  4. Hi _r2_,
    thanks for the nice compliment.
    I know what you mean about the WSK version of Insanae Et Vanae Curae from the film. Wasn't it great to see the boys dressed in period costumes? They looked and sounded great.

    If you are trying to make me jealous with tales about seeing WSK in their own chapel, it's working. That's must have been a great time, especially getting to see little Hibiki.

    My favorite version of Dies Irae is the one from Silk Road. I've never heard it done so dramatically. Those big drums add a lot of power to the piece.

  5. Hi,

    Didn't mean to make you jealous, but now that you are only way to cure the jealousness is to travel to Europe yourself.

    I'm lucky to live in the same continet as many of the great choirs. Unlucky though, because I live in the far corner of that continent (northern Finland).

    Fortunately there are some budget airlines in Europe, and I travel pretty much. Now that I have found this new hobby in boychoirs (as you have) I try to include concerts in my trips whenever possible. Actually I first saw WSK in Napa, California durring my holiday trip. So we both were long way from home. Maybe London should be next, Kings choir has been on my list a long time. I also have a friend working in München, so maybe I visit him and see the Tölzer boys.

    If you (or anyone else) ever happen to go to Vienna, remember to book the tickets in chapel well in advance (you can send them email). The chapel is build pretty strangely, so there is actually only like 10-20 seats where you can see the choir properly.

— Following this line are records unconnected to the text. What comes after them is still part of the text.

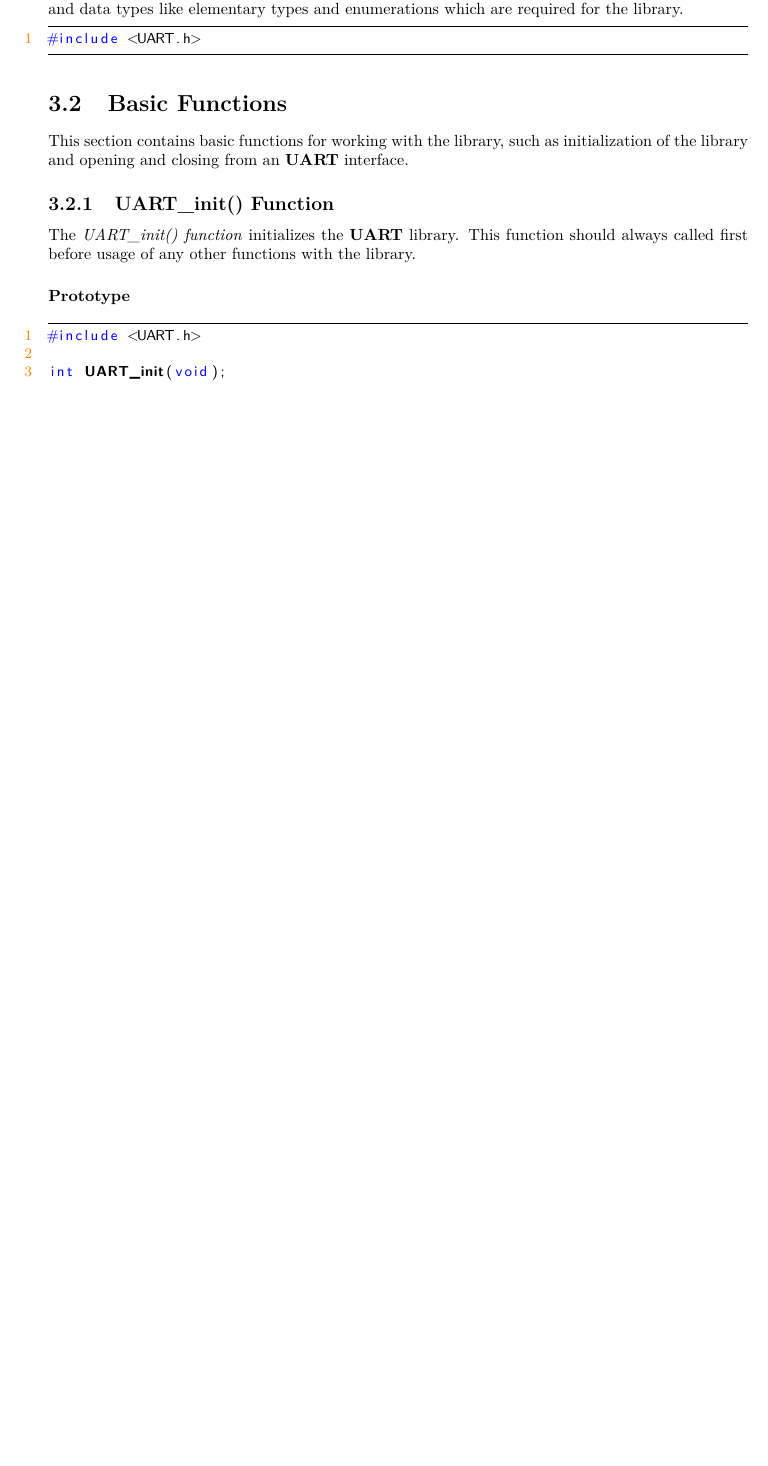
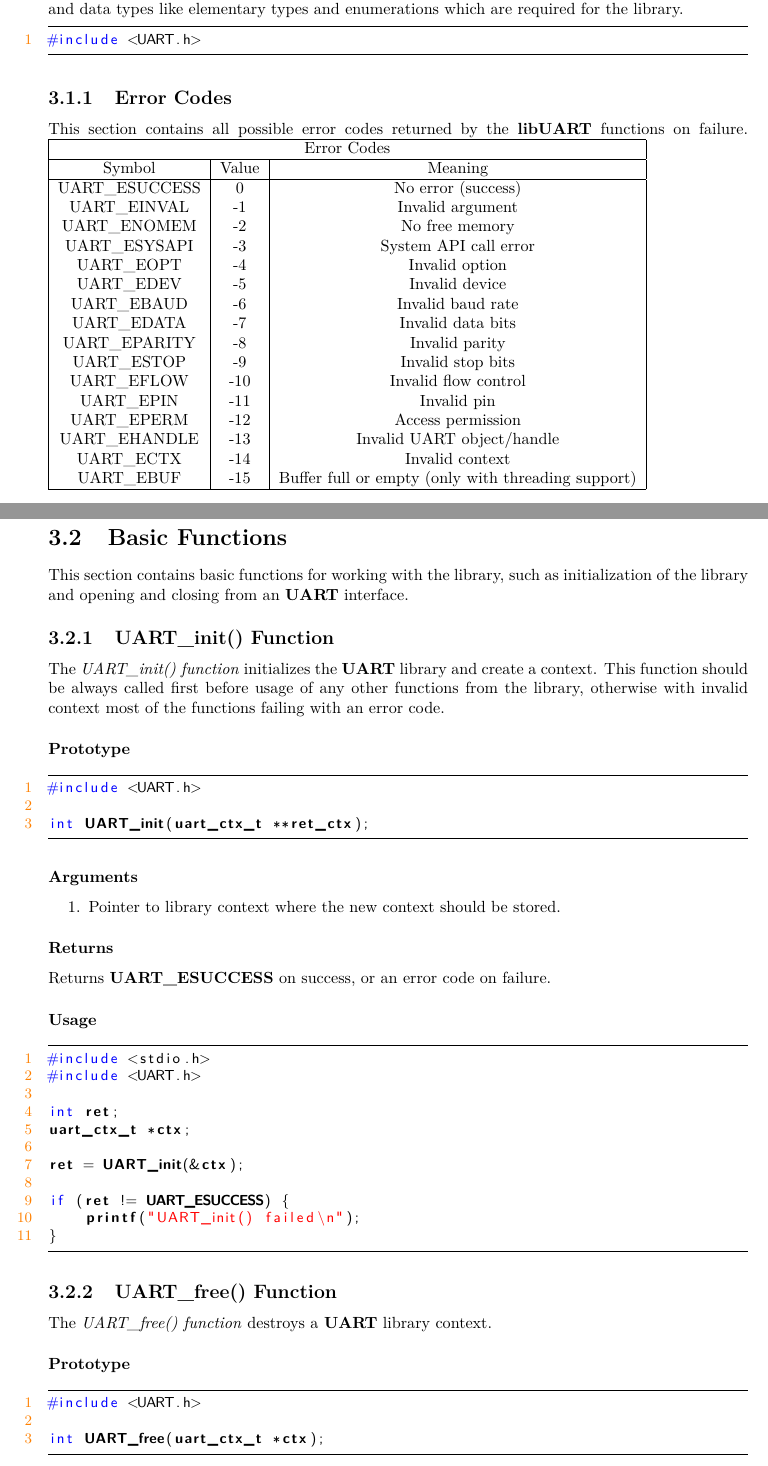
Before and after one commit to Krotti83/libUART, a LaTeX document (doc/libUART.tex): part of page 6 of 26 before the commit and two parts of pages 6 and 7 of 28 after it, the two joined at a grey line, cut so that both start at the same text, the shorter picture padded with empty space. Compiled offline with pdfLaTeX.

Commit message:
doc/libUART.tex: add some new API calls
- Add some new API calls.

NOTE: This is a stub.

FILE(s):
M  doc/libUART.tex

Signed-off-by: Johannes Krottmayer <krotti83@proton.me>

```diff
--- a/doc/libUART.tex
+++ b/doc/libUART.tex
@@ -22,7 +22,7 @@
     stringstyle=\color{red},
     identifierstyle=\bfseries{\color{black}}
 }
-\title{libUART - Easy to use UART library \\ Programming Guide v0.1.1.x (rev. 0)}
+\title{libUART - Easy to use UART library \\ Programming Guide v0.2.0.x (rev. 0)}
 \author{Johannes Krottmayer}
 \begin{document}
 \maketitle
@@ -55,26 +55,73 @@ and enumerations which are required for the library.
 \begin{lstlisting}
 #include <UART.h>
 \end{lstlisting}
+\subsection{Error Codes}
+This section contains all possible error codes returned by the \textbf{libUART}
+functions on failure.
+\begin{tabular}{| c | c | c |}
+\hline
+\multicolumn{3}{|c|}{Error Codes} \\
+\hline
+Symbol & Value & Meaning \\
+\hline
+UART\_ESUCCESS & 0 & No error (success) \\
+UART\_EINVAL & -1 & Invalid argument \\
+UART\_ENOMEM & -2 & No free memory \\
+UART\_ESYSAPI & -3 & System API call error \\
+UART\_EOPT & -4 & Invalid option \\
+UART\_EDEV & -5 & Invalid device \\
+UART\_EBAUD & -6 & Invalid baud rate \\
+UART\_EDATA & -7 & Invalid data bits \\
+UART\_EPARITY & -8 & Invalid parity \\
+UART\_ESTOP & -9 & Invalid stop bits \\
+UART\_EFLOW & -10 & Invalid flow control \\
+UART\_EPIN & -11 & Invalid pin \\
+UART\_EPERM & -12 & Access permission \\
+UART\_EHANDLE & -13 & Invalid UART object/handle \\
+UART\_ECTX & -14 & Invalid context \\
+UART\_EBUF & -15 & Buffer full or empty (only with threading support) \\
+\hline
+\end{tabular}
 \section{Basic Functions}
 This section contains basic functions for working with the library, such
 as initialization of the library and opening and closing from an \textbf{UART}
 interface.
 \subsection{UART\_init() Function}
-The \textit{UART\_init() function} initializes the \textbf{UART} library.
-This function should always called first before usage of any other
-functions with the library.
+The \textit{UART\_init() function} initializes the \textbf{UART} library and create a
+context. This function should be always called first before usage of any other functions
+from the library, otherwise with invalid context most of the functions failing with an
+error code.
 \subsubsection*{Prototype}
 \begin{lstlisting}
 #include <UART.h>
 
-int UART_init(void);
+int UART_init(uart_ctx_t **ret_ctx);
 \end{lstlisting}
 \subsubsection*{Arguments}
-None
+\begin{enumerate}
+\item Pointer to library context where the new context should be stored.
+\end{enumerate}
 \subsubsection*{Returns}
-Returns \textbf{0} on success, or a negative value on failure.
+Returns \textbf{UART\_ESUCCESS} on success, or an error code on failure.
 \subsubsection*{Usage}
+\begin{lstlisting}
+#include <stdio.h>
+#include <UART.h>
+
+int ret;
+uart_ctx_t *ctx;
+
+ret = UART_init(&ctx);
+
+if (ret != UART_ESUCCESS) {
+    printf("UART_init() failed\n");
+}
+\end{lstlisting}
+\subsection{UART\_free() Function}
+The \textit{UART\_free() function} destroys a \textbf{UART} library context.
+\subsubsection*{Prototype}
 \begin{lstlisting}
 #include <UART.h>
 
-UART_init();
+int UART_free(uart_ctx_t *ctx);
+\end{lstlisting}
```
Also changed, not shown: doc/libUART.tex (25 more changed lines).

    I specifically asked seats where I could see the choir, so my places were located in separate room with big windows in the thick fall facing to the chappel. My seats were in the left side of the window and the organ loft where the boys sang was also on the left side. Fortunately they had thought of that and there was a mirror installed in the window wall through which I could see the choir and actually had a pretty good view. The places could't have been that bad, because mr. Wirth, the artistic director of WSK was sitting in front of me in the VIP seats right by the window.

    Keep on blogging!